(Data records)
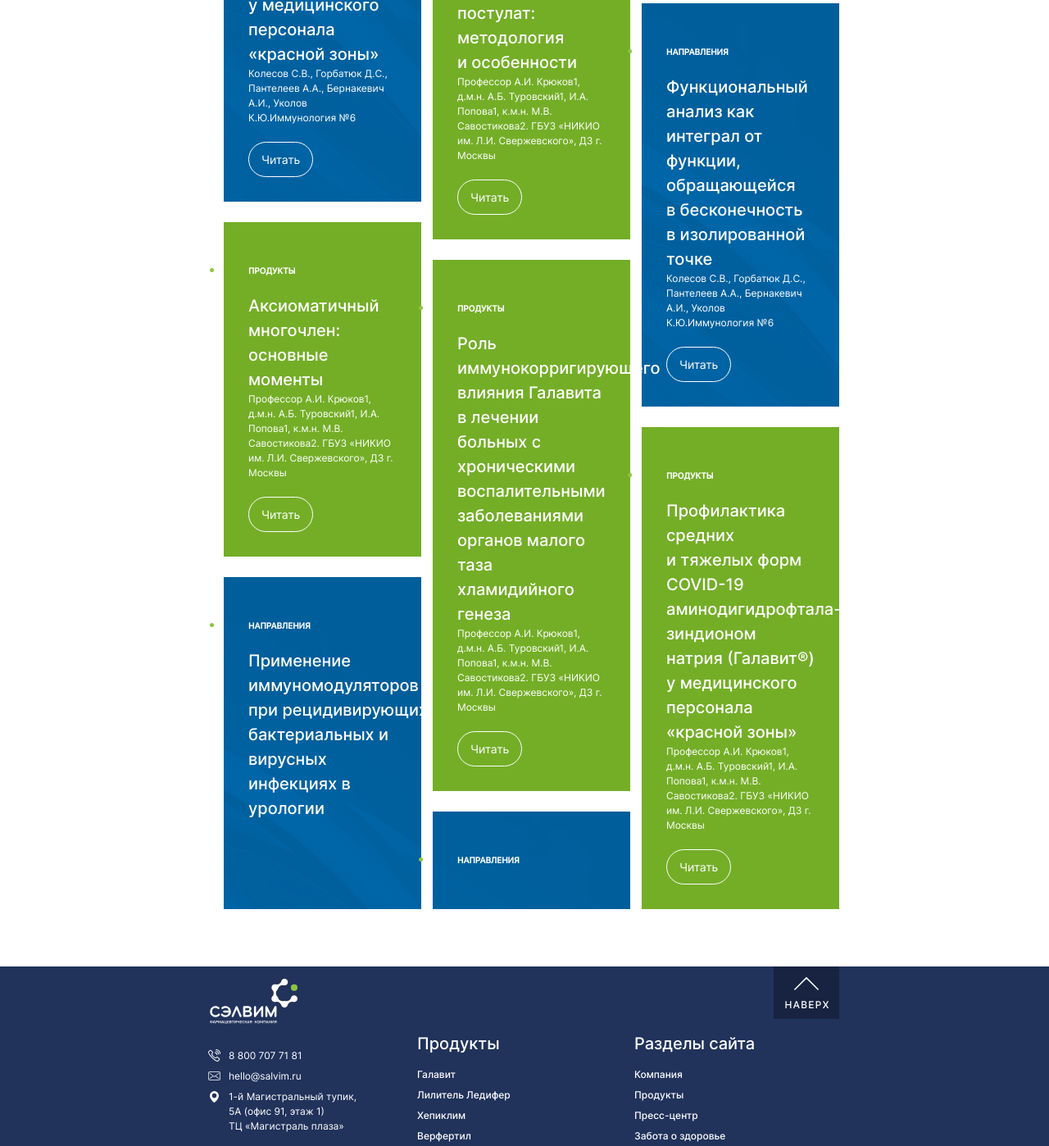
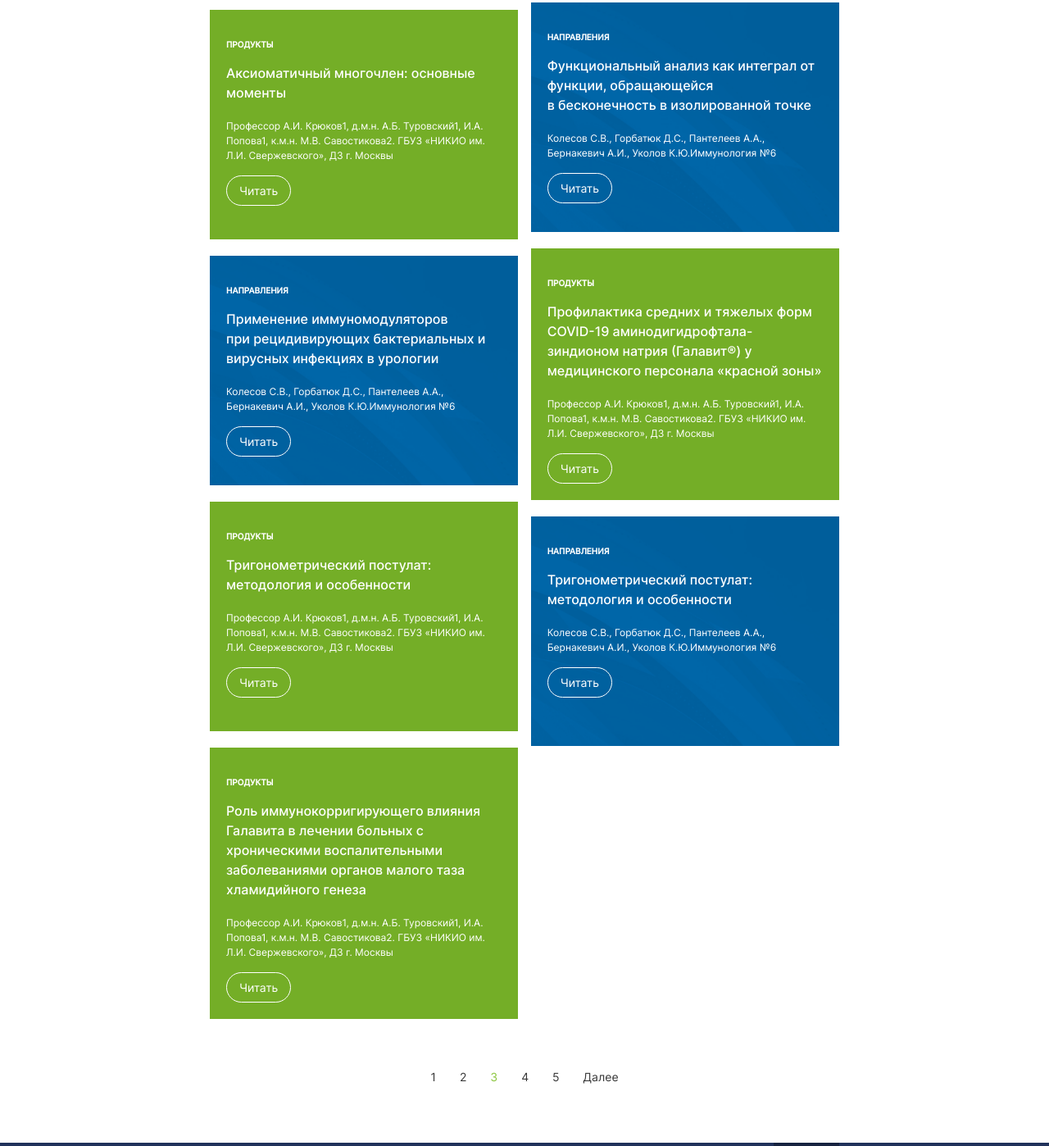
Before and after one commit to valeraboldarev99/welt-frontend-salvim, a plain HTML site: page spec.html in a window 1280 px wide. Shown: the part 650-2048 px from the top of the page at 82% size. Drawn offline with Linux system fonts and the light colour scheme.

Commit message:
spec ready

```diff
--- a/css/media.css
+++ b/css/media.css
@@ -578,6 +578,64 @@
 	}
 
 	/*end products page*/
+
+	/*spec page*/
+	.page__decr {
+		margin-top: -30px;
+		margin-bottom: 30px;
+	}
+
+	.spec__filter__items {
+		margin-bottom: 25px;
+	}
+
+	.spec__filter__item {
+		padding: 10px 17px;
+	}
+
+	.spec__items {
+		height: 1600px;
+	}
+
+	.spec__item {
+		width: 49%;
+		padding: 20px;
+		min-height: 280px;
+		margin-bottom: 20px;
+	}
+
+	.spec__item_name {
+		margin-bottom: 15px;
+	}
+
+	.spec__item_title {
+		font-size: 16px;
+		margin-bottom: 15px;
+		max-height: 150px;
+	}
+
+	.spec__item_title span:hover {
+		max-height: 150px;
+	}
+
+	.spec__item_authors {
+		margin-bottom: 15px;
+	}
+
+	.spec__item_read {
+		padding: 7px 15px;
+	}
+
+	.spec__item_read:hover {
+		font-size: 16px;
+		padding: 5px 15px;
+	}
+
+	.pagination_item {
+	    margin-right: 25px;
+	}
+
+	/*end spec page*/
 }
 
 @media screen and (max-width:780px) {
@@ -1179,4 +1237,48 @@
 	}
 
 	/*end products page*/
+
+	/*spec page*/
+	.page__decr {
+		margin-top: -25px;
+		margin-bottom: 30px;
+	}
+
+	.spec__filter__item {
+		padding: 9px 14px;
+	}
+
+	.spec__items {
+		height: auto;
+	}
+
+	.spec__item {
+		width: 100%;
+		padding: 15px;
+		min-height: 150px;
+		margin-bottom: 20px;
+	}
+
+	.spec__item_name {
+		font-weight: 500;
+	}
+
+	.spec__item_title {
+		font-size: 14px;
+		max-height: 200px;
+	}
+
+	.spec__item_title span:hover {
+		max-height: 200px;
+	}
+
+	.pagination {
+		margin-top: 25px;
+	}
+
+	.pagination_item {
+	    margin-right: 20px;
+	}
+
+	/*end spec page*/
 }
--- a/css/style.css
+++ b/css/style.css
@@ -1698,6 +1698,11 @@
 /*end products page*/
 
 /*spec page*/
+.page__decr {
+	margin-top: -70px;
+	margin-bottom: 40px;
+}
+
 .spec__filter__items {
 	display: flex;
 	justify-content: flex-start;
@@ -1731,28 +1736,24 @@
 }
 
 .spec__items {
-	column-count: 3;
-/*	display: flex;
+	display: flex;
 	flex-wrap: wrap;
 	flex-direction: column;
-	height: 1400px;*/
-	/*justify-content: space-between;*/
-/*	display: grid;
-	grid-template-columns: repeat(3, 31%);
-	grid-column-gap: 25px;
-	grid-row-gap: 25px;
-	grid-auto-flow: dense;*/
+	align-content: space-between;
+	height: 1400px;
 }
 
 .spec__item {
-	/*width: 32%;*/
+	width: 32%;
 	padding: 30px;
 	color: #fff;
+	min-height: 320px;
 	margin-bottom: 25px;
 }
 
 .spec_directions {
 	background: url('../img/bg02.png') center center no-repeat;
+	background-size: cover;
 }
 
 .spec_products {
@@ -1771,12 +1772,20 @@
 	font-size: 20px;
 	margin-bottom: 25px;
 	color: #fff;
+	display: inline-block;
+	max-height: 200px;
+	overflow: hidden;
 }
 
 .spec__item_title:hover {
+	color: #fff;
+}
+
+.spec__item_title span:hover {
 	color: #fff;
 	display: inline;
 	border-bottom: 1px solid #fff;
+	max-height: 200px;
 }
 
 .spec__item_authors {
@@ -1794,6 +1803,43 @@
 	display: inline-block;
 }
 
+.spec__item_read:hover {
+	color: #fff;
+	font-size: 18px;
+	padding: 9px 15px;
+}
+
+.pagination {
+	text-align: center;
+	list-style: none;
+    padding: 0;
+    margin: 0;
+}
+
+.pagination_item {
+    display: inline-block;
+    color: #373737;
+    text-align: center;
+    margin-right: 35px;
+}
+
+.pagination_item:last-child {
+	margin-right: 0;
+}
+
+.pagination_item a {
+    color: #373737;
+    display: block;
+    text-decoration: none;
+}
+
+.pagination_item_act a {
+    color: #8CC63F;
+}
+
+.pagination_item a:hover {
+	color: #0067aa;
+}
 
 
 /*end spec page*/
--- a/js/core.js
+++ b/js/core.js
@@ -133,4 +133,33 @@
 		return false
 	});
 
+	count = document.querySelectorAll('#js-spec__items .spec__item').length;
+
+	if(window.outerWidth > 1300) {
+		if(count <= 3) {
+			$('.spec__items').css('height', '400px')
+		}
+		if(count > 3 && count <= 6) {
+			$('.spec__items').css('height', '900px')
+		}
+		if(count > 6 && count <= 9) {
+			$('.spec__items').css('height', '1350px')
+		}
+	}
+	if(window.outerWidth > 780 && window.outerWidth < 1300) {
+		if(count <= 3) {
+			$('.spec__items').css('height', '750px')
+		}
+		if(count > 3 && count <= 6) {
+			$('.spec__items').css('height', '1100px')
+		}
+		if(count > 6 && count <= 9) {
+			$('.spec__items').css('height', '1600px')
+		}
+	}
+	if(window.outerWidth < 780) {
+		if(count) {
+			$('.spec__items').css('height', 'auto')
+		}
+	}
 });
--- a/spec.html
+++ b/spec.html
@@ -210,7 +210,7 @@
 						<li class="bread-crumbs__item">Специалистам</li>
 					</ul>
 					<h1 class="page__title">Специалистам</h1>
-					<p style="margin-top: -70px; margin-bottom: 40px;">Этот раздел сайта содержит информацию для специалистов здравоохранения</p>
+					<p class="page__decr">Этот раздел сайта содержит информацию для специалистов здравоохранения</p>
 				</div>
 				<div class="wrapper">
 					<div class="spec">
@@ -221,63 +221,71 @@
 						</div>
 					</div>
 
-					<ul class="spec__items">
-						<li class="spec__item spec_directions">
+					<div id="js-spec__items" class="spec__items">
+						<div class="spec__item spec_directions">
 							<p class="spec__item_name">Направления</p>
-							<a href="#" class="spec__item_title">Профилактика средних и тяжелых форм COVID-19 аминодигидрофтала-зиндионом натрия (Галавит®) у медицинского персонала «красной зоны»</a>
+							<a href="#" class="spec__item_title"><span>Профилактика средних и тяжелых форм COVID-19 аминодигидрофтала-зиндионом натрия (Галавит®) у медицинского персонала «красной зоны»</span></a>
 							<div class="spec__item_authors">Колесов С.В., Горбатюк Д.С., Пантелеев А.А., Бернакевич А.И., Уколов К.Ю.Иммунология №6 </div>
 							<a href="#" class="spec__item_read">Читать</a>
-						</li>
-						<li class="spec__item spec_products">
+						</div>
+						<div class="spec__item spec_products">
 							<p class="spec__item_name">Продукты</p>
-							<a href="#" class="spec__item_title">Аксиоматичный многочлен: основные моменты</a>
+							<a href="#" class="spec__item_title"><span>Аксиоматичный многочлен: основные моменты</span></a>
 							<div class="spec__item_authors">Профессор А.И. Крюков1, д.м.н. А.Б. Туровский1, И.А. Попова1, к.м.н. М.В. Савостикова2. ГБУЗ «НИКИО им. Л.И. Свержевского», ДЗ г. Москвы</div>
 							<a href="#" class="spec__item_read">Читать</a>
-						</li>
-						<li class="spec__item spec_directions">
+						</div>
+						<div class="spec__item spec_directions">
 							<p class="spec__item_name">Направления</p>
-							<a href="#" class="spec__item_title">Применение иммуномодуляторов при рецидивирующих бактериальных и вирусных инфекциях в урологии</a>
+							<a href="#" class="spec__item_title"><span>Применение иммуномодуляторов при рецидивирующих бактериальных и вирусных инфекциях в урологии</span></a>
 							<div class="spec__item_authors">Колесов С.В., Горбатюк Д.С., Пантелеев А.А., Бернакевич А.И., Уколов К.Ю.Иммунология №6 </div>
 							<a href="#" class="spec__item_read">Читать</a>
-						</li>
+						</div>
 
-						<li class="spec__item spec_products">
+						<div class="spec__item spec_products">
 							<p class="spec__item_name">Продукты</p>
-							<a href="#" class="spec__item_title">Тригонометрический постулат: методология и особенности</a>
+							<a href="#" class="spec__item_title"><span>Тригонометрический постулат: методология и особенности</span></a>
 							<div class="spec__item_authors">Профессор А.И. Крюков1, д.м.н. А.Б. Туровский1, И.А. Попова1, к.м.н. М.В. Савостикова2. ГБУЗ «НИКИО им. Л.И. Свержевского», ДЗ г. Москвы</div>
 							<a href="#" class="spec__item_read">Читать</a>
-						</li>
-						<li class="spec__item spec_products">
+						</div>
+						<div class="spec__item spec_products">
 							<p class="spec__item_name">Продукты</p>
-							<a href="#" class="spec__item_title">Роль иммунокорригирующего влияния Галавита в лечении больных с хроническими воспалительными заболеваниями органов малого таза хламидийного генеза</a>
+							<a href="#" class="spec__item_title"><span>Роль иммунокорригирующего влияния Галавита в лечении больных с хроническими воспалительными заболеваниями органов малого таза хламидийного генеза</span></a>
 							<div class="spec__item_authors">Профессор А.И. Крюков1, д.м.н. А.Б. Туровский1, И.А. Попова1, к.м.н. М.В. Савостикова2. ГБУЗ «НИКИО им. Л.И. Свержевского», ДЗ г. Москвы</div>
 							<a href="#" class="spec__item_read">Читать</a>
-						</li>
-						<li class="spec__item spec_directions">
+						</div>
+						<div class="spec__item spec_directions">
 							<p class="spec__item_name">Направления</p>
-							<a href="#" class="spec__item_title">Тригонометрический постулат: методология и особенности</a>
+							<a href="#" class="spec__item_title"><span>Тригонометрический постулат: методология и особенности</span></a>
 							<div class="spec__item_authors">Колесов С.В., Горбатюк Д.С., Пантелеев А.А., Бернакевич А.И., Уколов К.Ю.Иммунология №6 </div>
 							<a href="#" class="spec__item_read">Читать</a>
-						</li>
+						</div>
 
-						<li class="spec__item spec_directions">
+						<div class="spec__item spec_directions">
 							<p class="spec__item_name">Направления</p>
-							<a href="#" class="spec__item_title">Функциональный анализ как интеграл от функции, обращающейся в бесконечность в изолированной точке</a>
+							<a href="#" class="spec__item_title"><span>Функциональный анализ как интеграл от функции, обращающейся в бесконечность в изолированной точке</span></a>
 							<div class="spec__item_authors">Колесов С.В., Горбатюк Д.С., Пантелеев А.А., Бернакевич А.И., Уколов К.Ю.Иммунология №6 </div>
 							<a href="#" class="spec__item_read">Читать</a>
-						</li>
-						<li class="spec__item spec_products">
+						</div>
+						<div class="spec__item spec_products">
 							<p class="spec__item_name">Продукты</p>
-							<a href="#" class="spec__item_title">Профилактика средних и тяжелых форм COVID-19 аминодигидрофтала-зиндионом натрия (Галавит®) у медицинского персонала «красной зоны»</a>
+							<a href="#" class="spec__item_title"><span>Профилактика средних и тяжелых форм COVID-19 аминодигидрофтала-зиндионом натрия (Галавит®) у медицинского персонала «красной зоны»</span></a>
 							<div class="spec__item_authors">Профессор А.И. Крюков1, д.м.н. А.Б. Туровский1, И.А. Попова1, к.м.н. М.В. Савостикова2. ГБУЗ «НИКИО им. Л.И. Свержевского», ДЗ г. Москвы</div>
 							<a href="#" class="spec__item_read">Читать</a>
-						</li>
-						<!-- <li class="spec__item spec_directions">
+						</div>
+						<div class="spec__item spec_directions">
 							<p class="spec__item_name">Направления</p>
-							<a href="#" class="spec__item_title">Тригонометрический постулат: методология и особенности</a>
+							<a href="#" class="spec__item_title"><span>Тригонометрический постулат: методология и особенности</span></a>
 							<div class="spec__item_authors">Колесов С.В., Горбатюк Д.С., Пантелеев А.А., Бернакевич А.И., Уколов К.Ю.Иммунология №6 </div>
 							<a href="#" class="spec__item_read">Читать</a>
-						</li> -->
+						</div>
+					</div>
+					<ul class="pagination">
+						<li class="pagination_item"><a href="#">1</a></li>
+						<li class="pagination_item"><a href="#">2</a></li>
+						<li class="pagination_item pagination_item_act"><a href="#">3</a></li>
+						<li class="pagination_item"><a href="#">4</a></li>
+						<li class="pagination_item"><a href="#">5</a></li>
+						<li class="pagination_item"><a href="#">Далее</a></li>
 					</ul>
 				</div>
 			</div>
```
Also changed, not shown: index.html (+4 -0 lines).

EXERCISE → The exercise is to copy out every line above that has the word "вирусных" in it.

TASK RESPONSE →
-							<a href="#" class="spec__item_title">Применение иммуномодуляторов при рецидивирующих бактериальных и вирусных инфекциях в урологии</a>
+							<a href="#" class="spec__item_title"><span>Применение иммуномодуляторов при рецидивирующих бактериальных и вирусных инфекциях в урологии</span></a>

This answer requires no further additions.